The walk passed beautiful sites with rivers and fauna we had never seen before:
The mean rainfall varies from 1’200 mm/year to more than 4’000 mm/year with some areas within the region receiving up to 9’000 mm/year. The Daintree rainforest receives a higher rainfall than any other place in Australia and is often referred to as the “wet tropics”.
With an age estimate between 110 – 200 million years, Daintree is the oldest intact lowland tropical rainforest in the world. In comparison: The Amazon is about 7 million years old, the Kuranda Range about 60 – 70’000 years.
Just one hectare of the 120’000 hectare forest can contain over 30’000 species of plants and animals. More than 430 bird species have been spotted in the gorge, along with 18 species of reptile and 12 species of amphibian.
We kept cooling down and refreshing in the river along the way:
Another of the wonders were the giant strangler fig trees:
Their huge trunks spread widely towards the ground to give them strong support for their towering growth:
Another cool-down in the river…
with the fish 🙂
One can even see the humidity in the glistening moss of the trees:
We continued on towards Cape Tribulation and stopped at a lookout:
Sandwich lunch in Daintree village:

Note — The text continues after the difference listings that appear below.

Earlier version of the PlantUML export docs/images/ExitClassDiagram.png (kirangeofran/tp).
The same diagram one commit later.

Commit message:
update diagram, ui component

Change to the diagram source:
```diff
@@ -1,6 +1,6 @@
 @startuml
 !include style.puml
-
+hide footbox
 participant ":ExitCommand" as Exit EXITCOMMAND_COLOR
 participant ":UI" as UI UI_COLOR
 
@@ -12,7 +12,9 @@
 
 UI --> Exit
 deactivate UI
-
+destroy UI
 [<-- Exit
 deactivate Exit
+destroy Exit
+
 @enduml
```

To learn more about the rainforest the Daintree Discovery Center is probably the best place to go. It is an award-winning interpretive facility that allows visitors to access the forest floor to the upper most reaches of the canopy. On a boardwalk, a 23 meter high Canopy Tower and an Aerial Walkway one gets to roam all height levels of the rainforest while a guide points out the sights along the way.

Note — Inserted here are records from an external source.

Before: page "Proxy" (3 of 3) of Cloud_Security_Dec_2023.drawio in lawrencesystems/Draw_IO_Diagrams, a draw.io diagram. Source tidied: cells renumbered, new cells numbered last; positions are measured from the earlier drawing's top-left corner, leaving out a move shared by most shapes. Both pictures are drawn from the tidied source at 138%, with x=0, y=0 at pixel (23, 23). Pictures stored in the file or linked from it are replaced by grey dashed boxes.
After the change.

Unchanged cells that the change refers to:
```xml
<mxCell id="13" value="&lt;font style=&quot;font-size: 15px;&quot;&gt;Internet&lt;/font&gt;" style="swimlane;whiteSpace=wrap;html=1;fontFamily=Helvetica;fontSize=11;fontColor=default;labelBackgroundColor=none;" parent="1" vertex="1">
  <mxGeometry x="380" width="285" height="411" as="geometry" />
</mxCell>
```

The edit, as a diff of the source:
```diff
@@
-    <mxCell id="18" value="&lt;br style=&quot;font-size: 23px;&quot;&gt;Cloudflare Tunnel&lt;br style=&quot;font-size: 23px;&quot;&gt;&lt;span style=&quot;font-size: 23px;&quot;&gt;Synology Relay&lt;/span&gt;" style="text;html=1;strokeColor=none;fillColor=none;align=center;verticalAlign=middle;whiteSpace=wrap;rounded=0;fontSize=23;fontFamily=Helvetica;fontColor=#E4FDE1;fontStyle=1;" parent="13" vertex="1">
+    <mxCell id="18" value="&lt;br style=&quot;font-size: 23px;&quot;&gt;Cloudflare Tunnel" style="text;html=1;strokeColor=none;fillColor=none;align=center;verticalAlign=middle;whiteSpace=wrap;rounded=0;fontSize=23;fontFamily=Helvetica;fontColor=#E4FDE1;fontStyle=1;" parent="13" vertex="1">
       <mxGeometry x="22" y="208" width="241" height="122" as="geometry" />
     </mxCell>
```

One of the views from the Canopy Tower: Green wherever one looks.
After spending several hours in the discovery center we headed on to the beaches around the village of Cape Tribulation.
You might be thinking “Doesn’t tribulation mean grievous trouble and suffering?” and “Why would anyone want to go to that place?”.

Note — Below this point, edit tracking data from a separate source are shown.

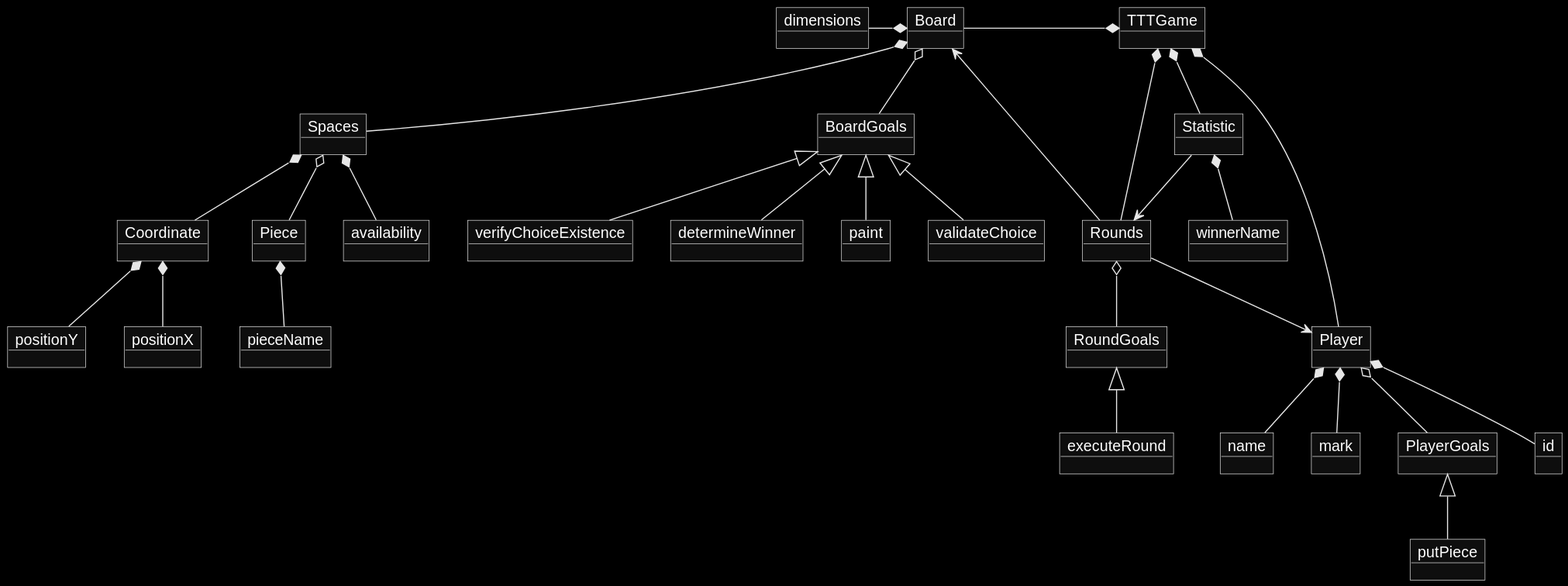
The PlantUML diagram docs/domainModel.svg in oliver-sierra-telus/DSU-TicTacToe, before a commit.
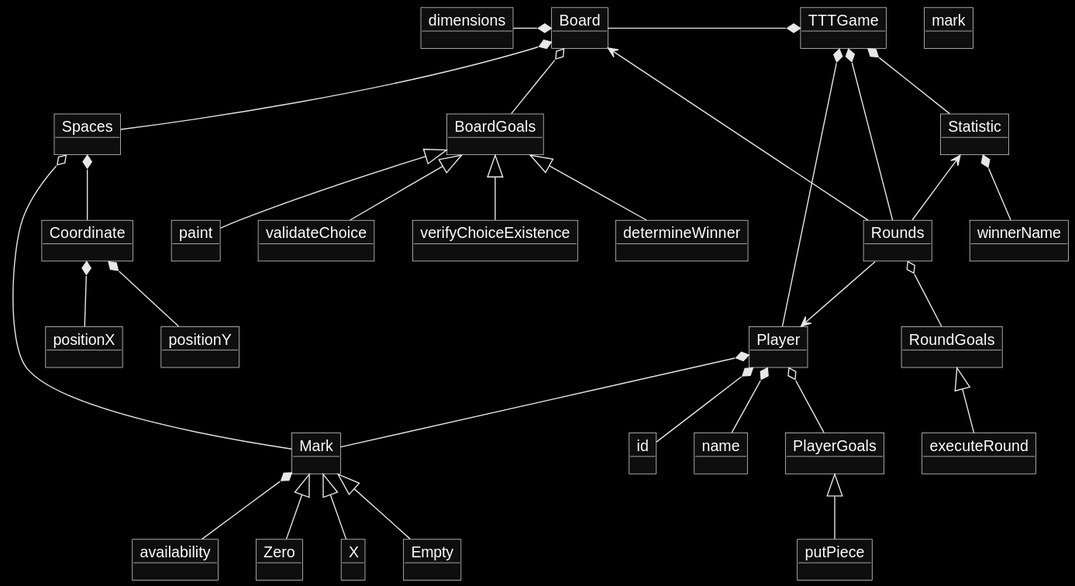
The same file after the commit.

Commit message:
Change: domain diagram image

What changed in the source:
```diff
@@ -1,4 +1,4 @@
-@startuml domainModel
+@startuml DomainModel
 
 skinparam monochrome reverse
 
@@ -6,7 +6,6 @@
     object Board
         object dimensions
         object Spaces
-            object availability
             object Coordinate
                 object positionX
                 object positionY
@@ -24,8 +23,11 @@
     object Rounds
         object RoundGoals
             object executeRound
-    object Piece
-        object pieceName
+    object Mark
+        object Zero
+        object X
+        object Empty
+        object availability
     object Statistic
         object winnerName
 
@@ -42,9 +44,8 @@
 BoardGoals <|-- verifyChoiceExistence
 BoardGoals <|-- determineWinner
 
-Spaces *-- availability
 Spaces *-- Coordinate
-Spaces o-- Piece
+Spaces o-- Mark
 
 Coordinate *-- positionX
 Coordinate *-- positionY
@@ -56,14 +57,17 @@
 
 Player *-- id
 Player *-- name
-Player *-- mark
+Player *-- Mark
 Player o-- PlayerGoals
 PlayerGoals <|-- putPiece
 
-Piece *-- pieceName
+Mark <|-- Zero
+Mark <|-- X
+Mark <|-- Empty
+Mark *-- availability
 
 Statistic *-- winnerName
-Statistic --> Rounds
+Statistic <-- Rounds
 
 
 @enduml
```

The place itself is beautiful and owes its name to Captain James Cook sailing up the east coast to claim the land of Australia for the British. During one of the nights his ship the Endeavor hit a coral reef and the crew had to work tirelessly through the night to keep the ship afloat. They managed to free the ship from the reef by morning and for all the woes that had befallen him, Captain Cook looked out to the nearby land and named it Cape Tribulation.
On our way to the beaches of Cape Tribulation we passed warning signs for “crossing cassowaries”, one of Australia’s flightless birds:
And later at the beach several more warning signs and emergency vinegar against jellyfish stings:
The beach was beautiful and extended as far as one could see, but with those warning signs we didn’t dare to get more than our feet wet in the water.
A couple kilometers on, we stopped at another beach and passed through a marsh like passage:
This time the signs warned of crocodiles…
Again a beautiful beach, but no swimming for us 🙁
We spent some time walking along the shore line and enjoyed the ocean breeze:
An interesting piece of beach art built of little sand-balls which were arranged in funny patterns:
At first we did not have any explanation who or what was responsible for these beach artworks, until we spotted this little culprit. Pretty amazing how they dig their little caves and role the excess sand in shape of balls away:
After relaxing some more on the beach and resisting the urge to swim, we got on our way back to Cairns and had a nice drive back home along a beautiful countryside passing by coffee, banana and sugar cane fields.
In the hot and humid climate it did not seem very appealing to us to go for long walks or treks. Instead we enjoyed local eateries, pubs and souvenir shops in Cairns. The few days we spent here were relaxing but we were hoping to find some of those beautiful beaches without any of those fearsome warnings…This entry was posted in Australia, WorldMap